Presidential candidate Mitt Romney has indicated since the event described here that he joins the ranks of mainstream leaders of both major parties in supporting a two-state solution for Israel and the Palestinians. But in this recent article, “Mitt Versus the Middle East,” Israeli journalist Gershom Gorenberg indicates his concern about Governor Romney’s understanding of the issue as follows:
…. “The pathway to peace is almost unthinkable to accomplish,” Romney says in the now-famous video of his May 17 campaign event, uncovered by Mother Jones. Put aside the candidate’s struggle with English diction, and forget the ignorance of geography that allows him to assert that the West Bank has a common border with “Syria at one point.” Romney dismisses any possibility of reaching a two-state agreement, and therefore rejects an American role in facilitating such an agreement.

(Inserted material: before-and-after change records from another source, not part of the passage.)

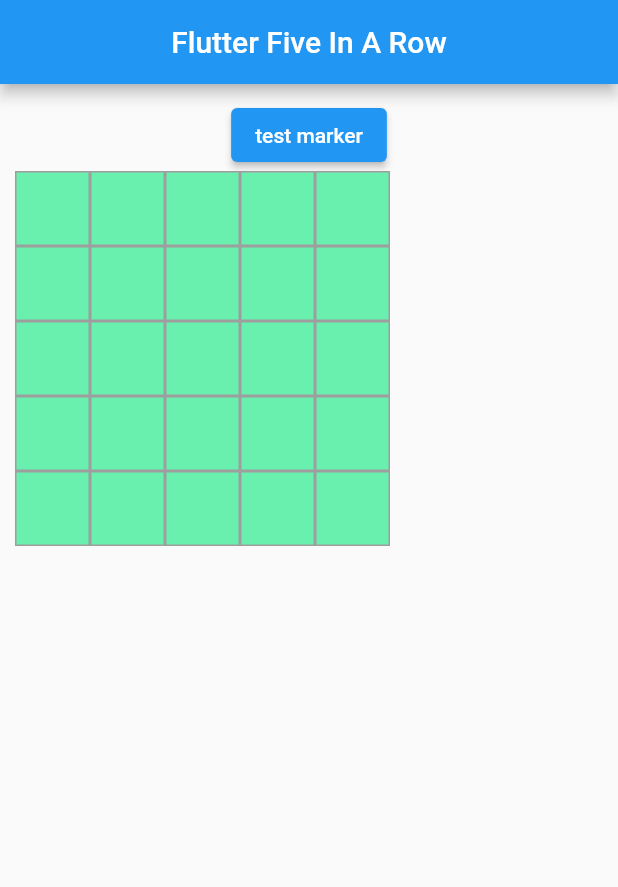
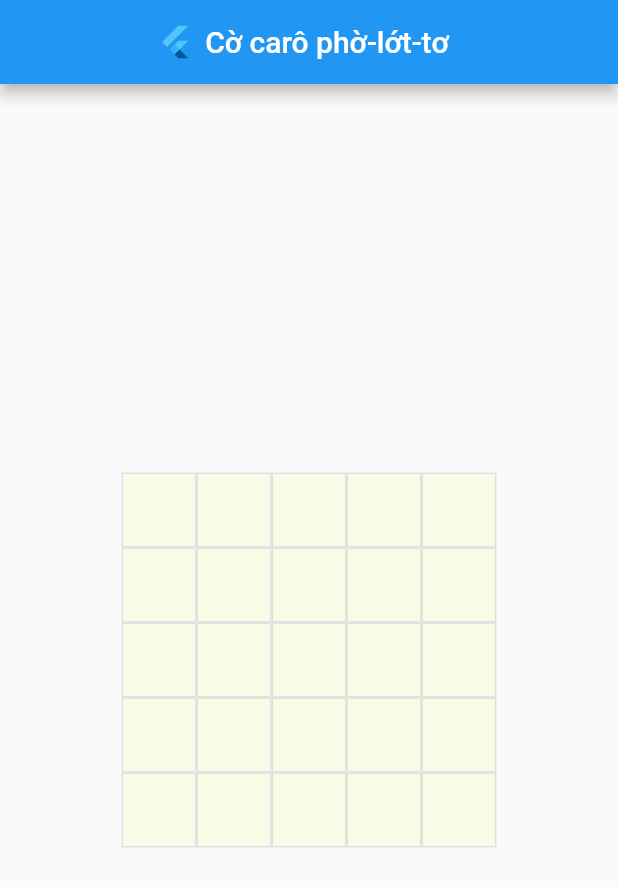
Before and after one commit to hungngocphat01/Flutter-VietnameseGomoku, a Flutter app: the screen it shows after launch, on a phone screen of 412 x 824 dp. Shown: the top 887 px of the screen. Run offline on Flutter 3.47's test engine with Material 2 defaults, Android fonts, the light colour scheme and no system bars; our stand-ins replace tuple.

Commit message:
Center chessboard and handle victory

```diff
--- a/lib/ui/chessboard.dart
+++ b/lib/ui/chessboard.dart
@@ -23,6 +23,8 @@ class _ChessboardState extends State<Chessboard> {
   late int colnum;
   late GameProcessor processor;
   late Player currentPlayer;
+  late List<Row> boardRows;
+  late BuildContext _context;
 
   _ChessboardState() : super() {
     rownum = 5;
@@ -32,11 +34,30 @@ class _ChessboardState extends State<Chessboard> {
   }
 
   Player handleUserClick(int row, int col) {
+    // Send data to processor
     TurnMessenger messenger = processor.handleUserMark(row, col, currentPlayer);
-    // TODO: Process information returned by processor
+    // If game finished (either player has won)
     if (messenger.gameFinished) {
       debugPrint("Game end");
       debugPrint("Victory: ${messenger.currentPlayer}");
+      // Mark combo cells
+      messenger.markedCells?.forEach((c) {
+        (boardRows[c.item1].children[c.item2] as ChessboardCell)
+            .isMarked
+            .value = true;
+      });
+      // Disable input
+      for (Row row in boardRows) {
+        for (Widget c in row.children) {
+          (c as ChessboardCell).isActive = true;
+        }
+      }
+      // Show a snackbar
+      ScaffoldMessenger.of(_context).showSnackBar(
+        SnackBar(
+          content: Text("$currentPlayer has won."),
+        ),
+      );
     }
     currentPlayer = playerNegate(currentPlayer);
     return messenger.currentPlayer;
@@ -44,28 +65,23 @@ class _ChessboardState extends State<Chessboard> {
 
   @override
   Widget build(BuildContext context) {
+    _context = context;
     // Construct a grid
-    List<Row> boardRows = [];
+    boardRows = [];
     for (int i = 0; i < rownum; i++) {
       // Construct columns for one row
       List<Widget> rowChildren = [];
       for (int j = 0; j < colnum; j++) {
         rowChildren.add(ChessboardCell(i, j));
       }
-      boardRows.add(Row(children: rowChildren));
+      boardRows.add(Row(
+        children: rowChildren,
+        mainAxisAlignment: MainAxisAlignment.center,
+      ));
     }
     return Column(
-      children: [
-        ElevatedButton(
-          onPressed: () => (boardRows[0].children[0] as ChessboardCell)
-              .isMarked
-              .value = true,
-          child: const Text("test marker"),
-        ),
-        Column(
-          children: boardRows,
-        ),
-      ],
+      mainAxisAlignment: MainAxisAlignment.center,
+      children: boardRows,
     );
   }
 }
--- a/lib/ui/chessboard_cell.dart
+++ b/lib/ui/chessboard_cell.dart
@@ -6,6 +6,7 @@ class ChessboardCell extends StatefulWidget {
   final int rowpos;
   final int colpos;
   var isMarked = ValueNotifier<bool>(false);
+  bool isActive = false;
 
   ChessboardCell(this.rowpos, this.colpos, {Key? key}) : super(key: key);
 
@@ -18,14 +19,12 @@ class _ChessboardCellState extends State<ChessboardCell> {
   Icon p2Icon = const Icon(Icons.clear);
   Icon? activeIcon;
 
-  bool isActive = false;
-
   void onUserClick(BuildContext context) {
-    if (isActive) return;
+    if (widget.isActive) return;
 
     final parentCbSt = Chessboard.of(context);
     if (parentCbSt != null) {
-      isActive = true;
+      widget.isActive = true;
       var player = parentCbSt.handleUserClick(widget.rowpos, widget.colpos);
       setState(() {
         // Player 1
@@ -48,8 +47,10 @@ class _ChessboardCellState extends State<ChessboardCell> {
           width: 50,
           height: 50,
           decoration: BoxDecoration(
-            color: widget.isMarked.value ? Colors.red : Colors.greenAccent,
-            border: Border.all(color: Colors.grey),
+            color: widget.isMarked.value
+                ? Colors.greenAccent[100]
+                : Colors.lime[50],
+            border: Border.all(color: Colors.grey.shade300),
           ),
           child: activeIcon,
         ),
--- a/lib/ui/gameplay_route.dart
+++ b/lib/ui/gameplay_route.dart
@@ -13,14 +13,19 @@ class _GameplayRouteState extends State<GameplayRoute> {
   Widget build(BuildContext context) {
     return Scaffold(
       appBar: AppBar(
-        title: const Text("Flutter Five In A Row"),
+        title: Row(
+          mainAxisAlignment: MainAxisAlignment.center,
+          children: const [
+            FlutterLogo(),
+            Padding(
+              padding: EdgeInsets.all(8.0),
+              child: Text("Cờ carô phờ-lớt-tơ"),
+            )
+          ],
+        ),
         centerTitle: true,
       ),
-      body: Container(
-        padding: const EdgeInsets.all(10),
-        alignment: Alignment.center,
-        child: const Chessboard(),
-      ),
+      body: const Center(child: Chessboard()),
     );
   }
 }
```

Though Israeli-Arab peace has been an American strategic goal since 1967, though presidents of both parties have agreed that reaching peace requires an Israeli pullback from occupied territory, Romney says that “the idea of pushing on the Israelis to give something up … is the worst idea in the world.” He admits that a former secretary of state phoned to tell him that there would be an opening for a peace agreement after Palestinian elections. Demonstrating his level of intellectual curiosity and concern with foreign affairs, Romney says, “I didn’t delve into that,” that being asking the ex-secretary to explain. As president, he would “kick the ball down the field” so that someone else can deal with it in some distant era.
Romney justifies this stance by asserting that “the Palestinians” do not want peace. This comment demonstrates why the definite article, used by an ignorant man, can be one of the most dangerous words in the English language. “The Palestinians,” all of them, uncannily united, are “committed to the destruction and elimination of Israel,” Romney asserts. A national group looks like a single, faceless mass when you don’t care to learn anything about their personalities, their ideas, the divisions between them. For Romney, the split in Palestinian public opinion between supporters of a two-state and a one-state solution doesn’t exist. Hamas and Fatah are the same, and neither of those movements has any internal debate. For that matter, Romney’s comments to his donors suggest that he has a hard time drawing a distinction between the conservative Sunni, Arab kingdom of Jordan and the non-Arab, Shi’ite republic of Iran. Jordan’s King Abdullah would let Mahmoud Ahmadinejad use Jordan as a transit point for shipping Iranian arms into the West Bank, he implies. Those people are all the same….